Sing the body electric
The only way to travel
I sing the body electric,
The armies of those I love engirth me and
I engirth them,
They will not let me off till
I go with them, respond to them, And discorrupt them,
and charge them full with the charge of the soul. —Walt Whitman
HOW to keep on giving rides to kids of all ages at Creekmore Park in Fort Smith without their having to put up with all the noise, clamor, hisses—and ongoing repairs—that go with steam engines? Fort Smith’s city fathers and mothers may have come up with a way to replace the old steam locomotive that goes back to 1949 and till last year was still making it around the quarter-mile track in two laps. (The fare is a quarter but nobody is ever turned away.)
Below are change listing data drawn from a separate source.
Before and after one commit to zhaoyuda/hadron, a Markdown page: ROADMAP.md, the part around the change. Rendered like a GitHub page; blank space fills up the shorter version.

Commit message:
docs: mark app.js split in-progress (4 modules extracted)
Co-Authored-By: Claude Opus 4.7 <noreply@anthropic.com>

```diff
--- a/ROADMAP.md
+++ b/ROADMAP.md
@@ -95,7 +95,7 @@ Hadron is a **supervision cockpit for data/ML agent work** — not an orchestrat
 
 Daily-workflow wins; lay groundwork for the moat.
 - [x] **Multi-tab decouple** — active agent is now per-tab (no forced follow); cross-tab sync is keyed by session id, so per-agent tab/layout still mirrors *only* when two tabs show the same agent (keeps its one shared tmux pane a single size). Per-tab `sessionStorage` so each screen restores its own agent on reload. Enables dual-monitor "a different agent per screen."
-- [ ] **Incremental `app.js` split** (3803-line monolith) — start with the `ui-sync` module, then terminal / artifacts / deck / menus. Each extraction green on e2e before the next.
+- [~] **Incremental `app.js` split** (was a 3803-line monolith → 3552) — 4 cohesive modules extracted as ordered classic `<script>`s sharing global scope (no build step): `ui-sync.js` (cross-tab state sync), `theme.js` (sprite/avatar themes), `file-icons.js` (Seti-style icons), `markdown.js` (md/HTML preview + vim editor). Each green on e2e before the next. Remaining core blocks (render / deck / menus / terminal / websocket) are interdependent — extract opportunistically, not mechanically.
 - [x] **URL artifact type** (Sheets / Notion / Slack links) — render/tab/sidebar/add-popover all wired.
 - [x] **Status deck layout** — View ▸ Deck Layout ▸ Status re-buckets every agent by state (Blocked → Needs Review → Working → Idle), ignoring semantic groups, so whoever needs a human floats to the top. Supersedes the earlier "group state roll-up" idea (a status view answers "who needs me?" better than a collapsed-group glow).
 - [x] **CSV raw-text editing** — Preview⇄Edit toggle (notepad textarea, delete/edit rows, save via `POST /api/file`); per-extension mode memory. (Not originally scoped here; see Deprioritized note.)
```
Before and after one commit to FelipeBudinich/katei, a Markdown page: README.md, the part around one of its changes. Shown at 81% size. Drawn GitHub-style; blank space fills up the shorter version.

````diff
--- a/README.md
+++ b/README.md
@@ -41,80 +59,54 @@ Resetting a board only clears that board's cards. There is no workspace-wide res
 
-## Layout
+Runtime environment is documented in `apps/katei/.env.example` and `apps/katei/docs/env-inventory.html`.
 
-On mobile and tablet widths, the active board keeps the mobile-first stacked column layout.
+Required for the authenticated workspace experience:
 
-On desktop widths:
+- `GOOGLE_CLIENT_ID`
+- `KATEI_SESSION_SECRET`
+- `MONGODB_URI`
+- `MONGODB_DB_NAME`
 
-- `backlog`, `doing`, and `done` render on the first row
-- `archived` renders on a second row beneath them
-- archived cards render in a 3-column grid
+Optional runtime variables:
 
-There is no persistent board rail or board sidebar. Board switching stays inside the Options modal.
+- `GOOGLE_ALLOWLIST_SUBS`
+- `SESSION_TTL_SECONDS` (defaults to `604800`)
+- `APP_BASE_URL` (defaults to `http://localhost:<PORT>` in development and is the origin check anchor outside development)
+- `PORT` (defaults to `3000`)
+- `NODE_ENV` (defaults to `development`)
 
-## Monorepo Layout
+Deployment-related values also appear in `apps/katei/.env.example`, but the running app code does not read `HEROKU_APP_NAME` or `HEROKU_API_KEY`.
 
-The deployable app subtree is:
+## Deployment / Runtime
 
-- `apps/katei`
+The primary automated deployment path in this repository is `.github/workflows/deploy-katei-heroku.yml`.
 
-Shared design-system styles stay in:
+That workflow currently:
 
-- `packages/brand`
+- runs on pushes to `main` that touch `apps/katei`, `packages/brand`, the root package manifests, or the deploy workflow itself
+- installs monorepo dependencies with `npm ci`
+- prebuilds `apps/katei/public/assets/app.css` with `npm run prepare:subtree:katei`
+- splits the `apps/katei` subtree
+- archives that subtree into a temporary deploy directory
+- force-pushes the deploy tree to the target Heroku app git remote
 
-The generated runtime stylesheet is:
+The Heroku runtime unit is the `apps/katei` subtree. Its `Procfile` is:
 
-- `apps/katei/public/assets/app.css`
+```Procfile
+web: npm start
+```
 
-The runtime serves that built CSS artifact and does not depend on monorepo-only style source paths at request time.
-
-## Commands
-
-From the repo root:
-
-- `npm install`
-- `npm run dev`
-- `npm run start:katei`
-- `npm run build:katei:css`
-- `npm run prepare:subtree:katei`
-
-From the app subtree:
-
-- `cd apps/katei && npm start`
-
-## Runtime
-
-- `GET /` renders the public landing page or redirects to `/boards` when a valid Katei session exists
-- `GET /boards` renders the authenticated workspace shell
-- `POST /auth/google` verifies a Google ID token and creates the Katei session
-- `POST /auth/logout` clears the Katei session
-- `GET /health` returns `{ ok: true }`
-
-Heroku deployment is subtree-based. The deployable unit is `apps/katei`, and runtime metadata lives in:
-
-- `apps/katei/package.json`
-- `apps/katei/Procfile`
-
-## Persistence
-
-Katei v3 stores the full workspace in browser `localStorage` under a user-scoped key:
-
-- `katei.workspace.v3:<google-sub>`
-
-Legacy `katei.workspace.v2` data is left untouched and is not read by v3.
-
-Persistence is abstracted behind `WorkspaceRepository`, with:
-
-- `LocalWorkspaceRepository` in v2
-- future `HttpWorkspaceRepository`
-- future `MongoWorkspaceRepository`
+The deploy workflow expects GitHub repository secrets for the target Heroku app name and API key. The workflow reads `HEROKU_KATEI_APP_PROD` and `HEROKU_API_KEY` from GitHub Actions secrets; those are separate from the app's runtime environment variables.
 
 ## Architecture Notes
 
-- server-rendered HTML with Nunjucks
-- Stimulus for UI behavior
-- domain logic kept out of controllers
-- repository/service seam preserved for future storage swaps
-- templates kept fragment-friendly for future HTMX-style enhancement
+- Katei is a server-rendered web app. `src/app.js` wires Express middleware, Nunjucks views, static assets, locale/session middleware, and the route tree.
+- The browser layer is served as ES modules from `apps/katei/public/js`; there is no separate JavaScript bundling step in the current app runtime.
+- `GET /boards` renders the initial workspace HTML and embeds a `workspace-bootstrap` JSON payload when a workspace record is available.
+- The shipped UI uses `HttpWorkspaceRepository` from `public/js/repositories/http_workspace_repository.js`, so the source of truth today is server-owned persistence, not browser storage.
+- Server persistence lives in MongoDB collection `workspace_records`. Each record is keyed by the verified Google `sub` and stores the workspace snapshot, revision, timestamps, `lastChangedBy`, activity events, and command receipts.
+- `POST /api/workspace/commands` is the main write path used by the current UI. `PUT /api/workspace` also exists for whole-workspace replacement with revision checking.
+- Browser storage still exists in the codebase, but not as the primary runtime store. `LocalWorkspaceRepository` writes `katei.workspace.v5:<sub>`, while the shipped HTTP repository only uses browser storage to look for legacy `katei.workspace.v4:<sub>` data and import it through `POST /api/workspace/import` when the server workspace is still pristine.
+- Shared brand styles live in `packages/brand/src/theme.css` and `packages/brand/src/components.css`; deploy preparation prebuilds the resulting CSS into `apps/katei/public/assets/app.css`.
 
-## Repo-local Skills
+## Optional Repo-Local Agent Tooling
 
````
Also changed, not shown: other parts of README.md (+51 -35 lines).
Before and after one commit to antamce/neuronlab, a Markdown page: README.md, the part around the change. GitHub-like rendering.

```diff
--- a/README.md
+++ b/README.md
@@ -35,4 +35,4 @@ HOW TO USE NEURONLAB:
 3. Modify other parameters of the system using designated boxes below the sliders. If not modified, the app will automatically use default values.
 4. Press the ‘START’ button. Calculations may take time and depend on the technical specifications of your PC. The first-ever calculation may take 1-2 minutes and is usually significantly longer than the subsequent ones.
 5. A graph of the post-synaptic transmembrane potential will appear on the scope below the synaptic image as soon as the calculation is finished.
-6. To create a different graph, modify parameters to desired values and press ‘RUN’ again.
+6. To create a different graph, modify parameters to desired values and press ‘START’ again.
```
Now the same mix of nostalgia and economy can be offered electronically to the estimated 37,000 riders who show up every year to clamber aboard. It’ll soon be All Abo-o-rd! again if the city of Fort Smith accepts a low bid of $55,800 for a new electric train— rather than the bids of $83,000 and $85,000. It’s assuring to know that competition is still very much alive in this country even though the steam engine is growing extinct.
Doug Reinert, who directs Fort Smith’s parks department, was able to tell the city’s board of directors that Western Train of Temecula, Calif., has promised to supply a scaleddown version of a functioning steam mechanism with all the whistles and bells for delivery within two to three months. But this toy train would be run off an electric battery and carry carloads of passengers ‘round and ‘round the miniature track without needing to stop for a drink of water or a load of coal at regular intervals.
For some folks, riding the old steam and diesel trains at the park has been a family tradition. At 70, Larry Newman can remember riding old 999 as a boy back in the 1950s. Then his children rode it as a fun-filled rite of passage. “The train will bring out the kid in everybody,” he promises. By all means, let’s return to the past, for that would be true progress. But do it electronically.
Mr. Newman is one of a couple of drivers who act as engineer, conductor, guide and all of the above as he takes some 400 to 500 folks around the track every day since he accepted his job as trainman-in-general. A retired electrical inspector for the city of Fort Smith, he pauses before calling his new assignment a job, it’s so much fun. “Out there,” he says of his assignment, “you are the good guy all the time.” Imagine playing Santa Claus all year long. Or the person on the float who’s always throwing the beads in a year-long Mardi Gras. Now that’s living. John Mankin, now of Checotah, Okla., and formerly a resident of Fort Smith, says his grandfather used to take him for a ride on the little train—after the requisite amount of pleading and begging. “On a nice day,” Mr. Mankin recalls, “you could hear that whistle all over Park Hill.” May it long continue to stir the dreams of growing children and the memories of old folks with a full life to recount. And now all can continue to be stirred by its sound. Electronically.
THE COAL fields ain’t what they used to be, but the coal companies are catching on when it comes to mining them electronically. These days their executives have put out the Help Wanted sign for workers who know how to mine with gigabytes of data and a joystick at their command that can maneuver coal-mining trucks that weigh hundreds of tons and dig into the earth hundreds of miles away. And instead of risking life and limb and lungs, the worst injury a miner may risk nowadays is a sprained thumb.
Out in California, which is still the land of the future when it comes to turning out the latest in American cars and trucks, all-electric cars may soon be rolling off the assembly lines instead of old-fashioned horseless carriages powered by fossil fuels. That state is considering a bill to give buyers of electric cars a handsome rebate even before they’ve cleared the lot in their all-electric roadsters and sedans. That state could spend up to $3 billion a year to put people with average incomes behind the wheel of the all-electric car of the future.
That future may already be here for lucky Californians who have learned to sing of the (car) body electric.